“I finally told her,” he recalls, “that all I had ever promised her was that we—Loma Linda University, the Assyrian Aid Society, and all the others who helped with the project—would do our best to save her son’s life. I reminded her that now, it was up to her to pray and believe that the same God who had answered her prayers months before in Baghdad was still listening right now. It was an enormously difficult thing to say!”
Fortunately, Vivian had friends with connections with a variety of Christian organizations and relief efforts in other countries of the world, hoping that one of them might somehow, somewhere, persuade the government of their nation to open its doors to Vivian, Baby Kirillos, and Faris.
Privately, however, Dr. Johna wasn’t holding his breath. The U.S. immigration policies made it abundantly clear that it could not allow the family to emigrate here and he wondered if similar policies might apply in other nations as well. “The rules and regulations of international immigration are very strict,” Dr. Johna reflects. “There isn’t much room for overriding those rules for humanitarian reasons, much as they may want to.”
But there is still a God in heaven and there is still the burning reality of a mother’s heart pleading for her son, her husband, and herself to find a peaceful place to live. “Please, God,” Vivian begged. “You saved my son’s life! Please bring us to a land where we can live in safety.”
Miraculously, that’s just what God did. Vivian’s friends and relatives suddenly reported good news. Less than three weeks before the date of Vivian and Baby Kirillos’ scheduled flight to a very uncertain future in the Middle East, one of those organizations secured an invitation for Vivian, Baby Kirillos, and Faris to visit their country and apply for permission to emigrate.
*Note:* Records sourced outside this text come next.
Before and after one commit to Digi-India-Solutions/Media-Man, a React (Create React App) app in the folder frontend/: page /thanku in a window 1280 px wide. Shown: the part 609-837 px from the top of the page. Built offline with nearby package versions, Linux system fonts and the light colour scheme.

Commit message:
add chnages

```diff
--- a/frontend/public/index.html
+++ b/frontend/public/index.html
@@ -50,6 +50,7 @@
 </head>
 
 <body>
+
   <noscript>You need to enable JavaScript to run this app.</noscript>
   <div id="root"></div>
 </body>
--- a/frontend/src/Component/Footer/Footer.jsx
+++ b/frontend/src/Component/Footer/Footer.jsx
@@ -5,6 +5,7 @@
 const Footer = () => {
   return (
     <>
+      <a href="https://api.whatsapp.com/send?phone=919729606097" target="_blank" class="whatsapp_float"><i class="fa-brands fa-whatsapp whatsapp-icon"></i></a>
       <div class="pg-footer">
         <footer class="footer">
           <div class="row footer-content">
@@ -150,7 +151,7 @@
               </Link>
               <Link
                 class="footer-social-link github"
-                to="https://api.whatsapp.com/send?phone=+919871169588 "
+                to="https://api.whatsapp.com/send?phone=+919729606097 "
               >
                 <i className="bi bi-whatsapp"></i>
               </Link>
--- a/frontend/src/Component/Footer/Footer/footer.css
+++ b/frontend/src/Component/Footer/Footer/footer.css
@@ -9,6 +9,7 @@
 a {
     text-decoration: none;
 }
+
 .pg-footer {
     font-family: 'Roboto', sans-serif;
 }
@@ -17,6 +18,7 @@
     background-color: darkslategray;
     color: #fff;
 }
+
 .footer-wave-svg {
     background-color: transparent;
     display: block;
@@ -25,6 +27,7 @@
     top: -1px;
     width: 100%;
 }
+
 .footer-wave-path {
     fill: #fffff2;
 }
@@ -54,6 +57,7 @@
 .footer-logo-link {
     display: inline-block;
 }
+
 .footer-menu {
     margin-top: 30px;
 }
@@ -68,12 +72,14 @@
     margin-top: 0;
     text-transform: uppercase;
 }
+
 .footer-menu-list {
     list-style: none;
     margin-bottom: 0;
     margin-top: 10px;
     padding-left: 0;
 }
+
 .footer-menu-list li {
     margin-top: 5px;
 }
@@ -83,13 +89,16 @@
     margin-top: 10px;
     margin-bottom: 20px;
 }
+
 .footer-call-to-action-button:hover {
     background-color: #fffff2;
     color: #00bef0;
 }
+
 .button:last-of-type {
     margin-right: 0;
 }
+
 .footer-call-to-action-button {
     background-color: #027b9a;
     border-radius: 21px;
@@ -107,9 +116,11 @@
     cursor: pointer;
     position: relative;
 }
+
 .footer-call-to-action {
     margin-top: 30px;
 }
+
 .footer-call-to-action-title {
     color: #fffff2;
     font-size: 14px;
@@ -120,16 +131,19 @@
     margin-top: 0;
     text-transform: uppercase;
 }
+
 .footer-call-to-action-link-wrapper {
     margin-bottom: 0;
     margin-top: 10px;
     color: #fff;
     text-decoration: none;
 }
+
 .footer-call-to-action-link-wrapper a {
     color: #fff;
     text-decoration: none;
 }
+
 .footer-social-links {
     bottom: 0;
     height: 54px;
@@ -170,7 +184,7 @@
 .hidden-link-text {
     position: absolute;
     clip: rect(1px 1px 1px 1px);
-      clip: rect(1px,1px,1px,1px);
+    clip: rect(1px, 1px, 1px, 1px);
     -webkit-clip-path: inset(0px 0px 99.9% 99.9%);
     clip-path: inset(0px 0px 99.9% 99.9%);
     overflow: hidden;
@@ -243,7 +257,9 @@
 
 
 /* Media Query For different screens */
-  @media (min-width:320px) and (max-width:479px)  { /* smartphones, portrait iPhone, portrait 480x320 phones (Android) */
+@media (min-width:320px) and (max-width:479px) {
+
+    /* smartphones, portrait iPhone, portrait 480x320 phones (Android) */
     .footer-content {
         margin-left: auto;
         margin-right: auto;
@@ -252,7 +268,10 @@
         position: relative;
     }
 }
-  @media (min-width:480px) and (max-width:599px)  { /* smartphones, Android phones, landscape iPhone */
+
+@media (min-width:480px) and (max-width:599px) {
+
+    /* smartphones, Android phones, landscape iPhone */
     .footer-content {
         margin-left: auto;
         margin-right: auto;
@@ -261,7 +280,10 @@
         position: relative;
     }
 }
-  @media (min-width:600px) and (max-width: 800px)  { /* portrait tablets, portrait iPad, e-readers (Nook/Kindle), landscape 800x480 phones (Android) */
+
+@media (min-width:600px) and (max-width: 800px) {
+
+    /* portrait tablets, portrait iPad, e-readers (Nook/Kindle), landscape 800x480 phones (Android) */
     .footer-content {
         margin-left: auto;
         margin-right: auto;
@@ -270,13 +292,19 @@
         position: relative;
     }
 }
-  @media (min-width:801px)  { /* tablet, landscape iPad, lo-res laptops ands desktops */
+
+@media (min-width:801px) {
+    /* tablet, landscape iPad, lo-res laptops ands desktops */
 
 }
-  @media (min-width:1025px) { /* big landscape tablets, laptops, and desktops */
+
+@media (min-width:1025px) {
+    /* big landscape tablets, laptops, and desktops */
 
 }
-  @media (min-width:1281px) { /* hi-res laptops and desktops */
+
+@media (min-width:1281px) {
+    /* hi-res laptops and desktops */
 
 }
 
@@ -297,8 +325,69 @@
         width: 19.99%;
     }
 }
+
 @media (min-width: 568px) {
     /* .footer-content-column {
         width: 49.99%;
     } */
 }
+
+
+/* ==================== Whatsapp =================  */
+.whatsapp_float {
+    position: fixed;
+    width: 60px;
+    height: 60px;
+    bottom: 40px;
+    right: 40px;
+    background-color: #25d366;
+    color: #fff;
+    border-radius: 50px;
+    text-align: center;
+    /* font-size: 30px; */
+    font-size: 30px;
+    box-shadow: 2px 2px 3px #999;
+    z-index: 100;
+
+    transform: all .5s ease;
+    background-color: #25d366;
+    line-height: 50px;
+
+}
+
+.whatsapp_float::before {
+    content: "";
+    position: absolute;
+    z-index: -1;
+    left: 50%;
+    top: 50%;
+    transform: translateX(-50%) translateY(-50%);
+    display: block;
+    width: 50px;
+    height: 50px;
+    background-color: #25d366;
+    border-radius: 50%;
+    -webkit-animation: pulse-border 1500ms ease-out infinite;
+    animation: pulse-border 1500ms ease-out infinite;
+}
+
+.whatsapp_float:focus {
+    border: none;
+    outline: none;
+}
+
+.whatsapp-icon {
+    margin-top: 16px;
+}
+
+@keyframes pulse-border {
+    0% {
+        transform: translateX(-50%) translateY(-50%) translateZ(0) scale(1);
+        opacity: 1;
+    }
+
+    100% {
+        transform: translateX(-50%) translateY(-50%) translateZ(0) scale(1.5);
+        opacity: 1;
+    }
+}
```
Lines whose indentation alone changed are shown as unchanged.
All Dr. Johna is at liberty to disclose is the fact that Vivian and her son have gone to be the guests of a nation with a long-standing tradition of freedom. He emphatically insists it is not the United States and is extremely tight-lipped about its place on the globe. He himself doesn’t know where they’re living in their new country or how to contact them except through the gracious auspices of the host country that has taken them in from the storm and provided shelter.
And what about Faris? At this moment, he’s still trying to carve out a hardscrabble existence in the slums of Damascus. But the same Christian charity that got Vivian and Baby Kirillos to their new, clandestine location is busily working through diplomatic channels to get him there as fast as they can.
So also, of course, is the grown-up shepherd boy who now uses his skills in medicine, faith, and international diplomatic maneuvers to relieve the Herculean sufferings of people like Vivian and Faris George.
Dr. Johna is currently working with the system to bring four more babies to Children’s Hospital to see if God might use the same people and facilities of this hallowed place to continue, in a postmodern context, the healing ministry of Jesus Christ.
By James Ponder